* Exercise brief *
Sort through the entries below and pull out lines containing the word "cursor".

* Listed records *
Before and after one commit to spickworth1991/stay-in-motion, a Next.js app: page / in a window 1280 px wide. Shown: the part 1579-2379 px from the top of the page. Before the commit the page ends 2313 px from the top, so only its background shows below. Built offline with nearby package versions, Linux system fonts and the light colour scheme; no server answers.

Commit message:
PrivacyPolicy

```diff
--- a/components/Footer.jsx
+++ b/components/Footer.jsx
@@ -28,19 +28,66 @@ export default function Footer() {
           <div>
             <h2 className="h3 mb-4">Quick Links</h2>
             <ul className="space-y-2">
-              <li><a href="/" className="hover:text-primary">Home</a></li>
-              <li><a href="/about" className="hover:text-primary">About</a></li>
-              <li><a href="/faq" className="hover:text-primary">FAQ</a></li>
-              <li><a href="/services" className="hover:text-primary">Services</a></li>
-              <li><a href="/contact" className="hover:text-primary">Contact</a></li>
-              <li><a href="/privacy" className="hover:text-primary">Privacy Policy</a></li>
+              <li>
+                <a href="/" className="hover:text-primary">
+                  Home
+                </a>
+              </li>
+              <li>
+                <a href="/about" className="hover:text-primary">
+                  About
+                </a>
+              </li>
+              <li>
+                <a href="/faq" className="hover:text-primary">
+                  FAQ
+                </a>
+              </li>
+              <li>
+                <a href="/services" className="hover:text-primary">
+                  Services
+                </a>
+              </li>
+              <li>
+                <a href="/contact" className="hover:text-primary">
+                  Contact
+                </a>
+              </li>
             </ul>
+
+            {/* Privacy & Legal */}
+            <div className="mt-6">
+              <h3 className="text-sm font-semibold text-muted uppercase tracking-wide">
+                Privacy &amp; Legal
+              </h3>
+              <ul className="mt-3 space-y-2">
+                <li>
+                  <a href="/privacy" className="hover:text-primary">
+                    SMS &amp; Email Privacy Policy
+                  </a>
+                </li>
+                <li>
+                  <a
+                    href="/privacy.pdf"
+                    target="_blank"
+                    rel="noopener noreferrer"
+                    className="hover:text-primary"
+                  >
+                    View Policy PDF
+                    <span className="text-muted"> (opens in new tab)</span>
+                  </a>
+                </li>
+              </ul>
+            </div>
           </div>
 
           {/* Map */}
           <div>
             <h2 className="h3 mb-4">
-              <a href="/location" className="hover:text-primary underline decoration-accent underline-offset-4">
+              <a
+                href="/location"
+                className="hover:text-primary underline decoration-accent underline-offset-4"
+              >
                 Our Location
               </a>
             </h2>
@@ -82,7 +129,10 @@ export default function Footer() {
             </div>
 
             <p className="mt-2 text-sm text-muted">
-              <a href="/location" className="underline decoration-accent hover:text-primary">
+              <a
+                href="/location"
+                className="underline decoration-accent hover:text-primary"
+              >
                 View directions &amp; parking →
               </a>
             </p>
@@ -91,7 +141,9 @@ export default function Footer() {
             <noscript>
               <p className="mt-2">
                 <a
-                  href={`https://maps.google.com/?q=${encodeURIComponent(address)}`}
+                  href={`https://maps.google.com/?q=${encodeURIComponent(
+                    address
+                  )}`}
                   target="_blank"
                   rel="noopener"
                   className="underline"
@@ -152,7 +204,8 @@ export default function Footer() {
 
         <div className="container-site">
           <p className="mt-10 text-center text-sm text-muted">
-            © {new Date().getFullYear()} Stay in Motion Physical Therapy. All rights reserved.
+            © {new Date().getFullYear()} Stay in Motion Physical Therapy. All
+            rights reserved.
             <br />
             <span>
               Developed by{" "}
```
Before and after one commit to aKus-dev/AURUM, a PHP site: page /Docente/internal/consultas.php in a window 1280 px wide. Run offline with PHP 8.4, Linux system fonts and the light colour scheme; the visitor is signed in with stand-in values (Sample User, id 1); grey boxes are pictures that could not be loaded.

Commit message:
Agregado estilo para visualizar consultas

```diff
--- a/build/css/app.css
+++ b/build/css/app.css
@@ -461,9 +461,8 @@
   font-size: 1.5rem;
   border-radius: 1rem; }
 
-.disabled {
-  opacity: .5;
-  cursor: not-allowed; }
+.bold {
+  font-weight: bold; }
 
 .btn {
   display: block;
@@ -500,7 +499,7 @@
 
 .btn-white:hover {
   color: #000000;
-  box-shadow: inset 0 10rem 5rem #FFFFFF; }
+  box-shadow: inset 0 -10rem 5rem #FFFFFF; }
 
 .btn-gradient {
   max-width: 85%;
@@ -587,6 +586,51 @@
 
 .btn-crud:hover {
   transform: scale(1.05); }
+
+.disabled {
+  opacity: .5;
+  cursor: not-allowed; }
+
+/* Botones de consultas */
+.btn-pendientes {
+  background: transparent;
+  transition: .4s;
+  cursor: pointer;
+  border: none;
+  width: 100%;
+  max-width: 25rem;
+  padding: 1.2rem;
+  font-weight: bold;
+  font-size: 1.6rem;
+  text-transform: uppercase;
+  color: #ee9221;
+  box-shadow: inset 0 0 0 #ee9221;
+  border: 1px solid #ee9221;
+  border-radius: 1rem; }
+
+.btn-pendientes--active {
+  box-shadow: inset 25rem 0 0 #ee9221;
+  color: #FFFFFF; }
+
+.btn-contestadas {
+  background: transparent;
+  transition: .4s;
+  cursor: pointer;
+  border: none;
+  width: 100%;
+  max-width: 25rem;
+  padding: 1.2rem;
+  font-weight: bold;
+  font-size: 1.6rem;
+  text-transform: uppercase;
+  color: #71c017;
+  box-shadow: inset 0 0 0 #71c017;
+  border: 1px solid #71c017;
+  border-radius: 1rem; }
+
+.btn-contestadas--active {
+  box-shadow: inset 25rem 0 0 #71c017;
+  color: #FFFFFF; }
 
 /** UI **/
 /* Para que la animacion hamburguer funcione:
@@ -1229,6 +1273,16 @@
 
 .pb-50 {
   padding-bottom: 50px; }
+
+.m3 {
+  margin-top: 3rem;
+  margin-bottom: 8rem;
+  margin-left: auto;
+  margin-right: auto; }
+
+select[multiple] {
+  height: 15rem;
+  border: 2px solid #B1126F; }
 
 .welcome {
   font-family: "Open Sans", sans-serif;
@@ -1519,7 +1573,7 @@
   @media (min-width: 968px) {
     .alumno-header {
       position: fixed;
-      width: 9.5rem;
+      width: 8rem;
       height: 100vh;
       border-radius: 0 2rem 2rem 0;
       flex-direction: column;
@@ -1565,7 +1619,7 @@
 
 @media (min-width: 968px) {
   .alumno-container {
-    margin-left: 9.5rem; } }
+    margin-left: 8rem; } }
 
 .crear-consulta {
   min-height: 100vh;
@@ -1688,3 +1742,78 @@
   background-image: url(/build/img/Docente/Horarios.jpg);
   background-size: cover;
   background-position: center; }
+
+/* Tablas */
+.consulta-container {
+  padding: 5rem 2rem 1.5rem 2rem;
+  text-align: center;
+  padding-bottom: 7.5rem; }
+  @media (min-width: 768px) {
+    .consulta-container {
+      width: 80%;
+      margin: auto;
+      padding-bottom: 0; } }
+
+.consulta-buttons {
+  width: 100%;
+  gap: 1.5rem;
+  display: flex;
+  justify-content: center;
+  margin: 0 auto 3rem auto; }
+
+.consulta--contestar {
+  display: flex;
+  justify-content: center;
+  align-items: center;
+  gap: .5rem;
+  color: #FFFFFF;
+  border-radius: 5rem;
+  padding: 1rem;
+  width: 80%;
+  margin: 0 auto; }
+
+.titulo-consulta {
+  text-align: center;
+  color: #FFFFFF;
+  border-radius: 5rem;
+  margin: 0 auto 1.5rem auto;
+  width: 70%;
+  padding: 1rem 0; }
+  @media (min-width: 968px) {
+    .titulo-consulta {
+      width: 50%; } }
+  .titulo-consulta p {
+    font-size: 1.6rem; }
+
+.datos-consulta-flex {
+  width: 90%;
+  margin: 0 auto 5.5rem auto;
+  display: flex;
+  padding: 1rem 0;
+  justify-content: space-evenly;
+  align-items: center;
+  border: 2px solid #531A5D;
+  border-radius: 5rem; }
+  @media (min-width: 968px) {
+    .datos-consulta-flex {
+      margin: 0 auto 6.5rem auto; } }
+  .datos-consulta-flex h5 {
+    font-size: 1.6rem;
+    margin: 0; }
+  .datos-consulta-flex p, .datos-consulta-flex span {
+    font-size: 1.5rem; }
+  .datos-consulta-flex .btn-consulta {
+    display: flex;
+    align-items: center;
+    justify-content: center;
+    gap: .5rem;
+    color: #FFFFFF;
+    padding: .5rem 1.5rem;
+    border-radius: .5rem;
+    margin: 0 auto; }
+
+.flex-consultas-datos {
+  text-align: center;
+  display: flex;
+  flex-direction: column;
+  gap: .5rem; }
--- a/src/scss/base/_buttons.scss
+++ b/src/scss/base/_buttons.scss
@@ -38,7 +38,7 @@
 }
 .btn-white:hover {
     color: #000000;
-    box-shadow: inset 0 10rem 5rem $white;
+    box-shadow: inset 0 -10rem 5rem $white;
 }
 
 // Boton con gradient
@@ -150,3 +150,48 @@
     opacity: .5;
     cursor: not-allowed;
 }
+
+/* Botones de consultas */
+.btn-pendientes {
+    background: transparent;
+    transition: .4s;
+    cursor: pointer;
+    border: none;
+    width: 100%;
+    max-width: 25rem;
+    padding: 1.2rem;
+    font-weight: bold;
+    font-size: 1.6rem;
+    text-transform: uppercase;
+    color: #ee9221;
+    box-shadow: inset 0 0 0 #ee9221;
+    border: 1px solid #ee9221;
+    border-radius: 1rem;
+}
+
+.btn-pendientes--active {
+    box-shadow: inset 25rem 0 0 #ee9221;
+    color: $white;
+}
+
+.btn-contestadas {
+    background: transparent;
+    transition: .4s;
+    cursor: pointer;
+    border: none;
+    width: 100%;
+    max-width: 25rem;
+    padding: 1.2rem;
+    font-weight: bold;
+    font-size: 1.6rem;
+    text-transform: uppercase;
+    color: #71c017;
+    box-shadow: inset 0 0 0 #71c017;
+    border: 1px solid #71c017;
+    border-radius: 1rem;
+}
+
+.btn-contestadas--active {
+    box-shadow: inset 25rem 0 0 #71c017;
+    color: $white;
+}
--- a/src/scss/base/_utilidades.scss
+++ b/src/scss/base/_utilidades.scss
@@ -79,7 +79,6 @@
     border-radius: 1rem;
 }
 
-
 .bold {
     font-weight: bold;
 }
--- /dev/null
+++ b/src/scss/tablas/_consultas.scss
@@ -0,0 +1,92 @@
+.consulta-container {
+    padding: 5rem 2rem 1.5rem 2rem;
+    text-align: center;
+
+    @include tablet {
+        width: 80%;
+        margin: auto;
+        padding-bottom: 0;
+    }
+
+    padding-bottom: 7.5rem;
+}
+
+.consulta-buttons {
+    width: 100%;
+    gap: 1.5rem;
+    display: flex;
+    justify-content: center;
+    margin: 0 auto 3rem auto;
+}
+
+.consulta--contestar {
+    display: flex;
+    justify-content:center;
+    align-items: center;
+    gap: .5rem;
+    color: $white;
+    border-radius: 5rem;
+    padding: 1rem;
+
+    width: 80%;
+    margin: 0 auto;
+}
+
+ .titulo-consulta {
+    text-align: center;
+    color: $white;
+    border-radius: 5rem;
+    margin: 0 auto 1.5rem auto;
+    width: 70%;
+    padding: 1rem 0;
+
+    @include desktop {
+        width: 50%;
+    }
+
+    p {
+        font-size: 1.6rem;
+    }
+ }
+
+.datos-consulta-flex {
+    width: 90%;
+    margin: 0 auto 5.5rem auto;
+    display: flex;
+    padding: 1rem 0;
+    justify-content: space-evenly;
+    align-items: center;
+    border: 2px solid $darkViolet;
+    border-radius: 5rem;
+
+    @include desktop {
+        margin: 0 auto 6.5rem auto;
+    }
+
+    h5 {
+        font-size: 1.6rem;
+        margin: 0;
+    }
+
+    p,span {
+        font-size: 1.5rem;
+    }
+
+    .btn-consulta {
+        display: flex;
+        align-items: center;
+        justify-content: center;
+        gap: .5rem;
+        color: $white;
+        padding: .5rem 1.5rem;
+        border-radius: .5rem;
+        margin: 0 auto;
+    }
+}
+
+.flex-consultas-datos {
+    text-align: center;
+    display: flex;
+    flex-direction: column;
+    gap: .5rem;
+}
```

* Written solution *
-  cursor: not-allowed; }
+  cursor: not-allowed; }
+  cursor: pointer;
+  cursor: pointer;
     cursor: not-allowed;
+    cursor: pointer;
+    cursor: pointer;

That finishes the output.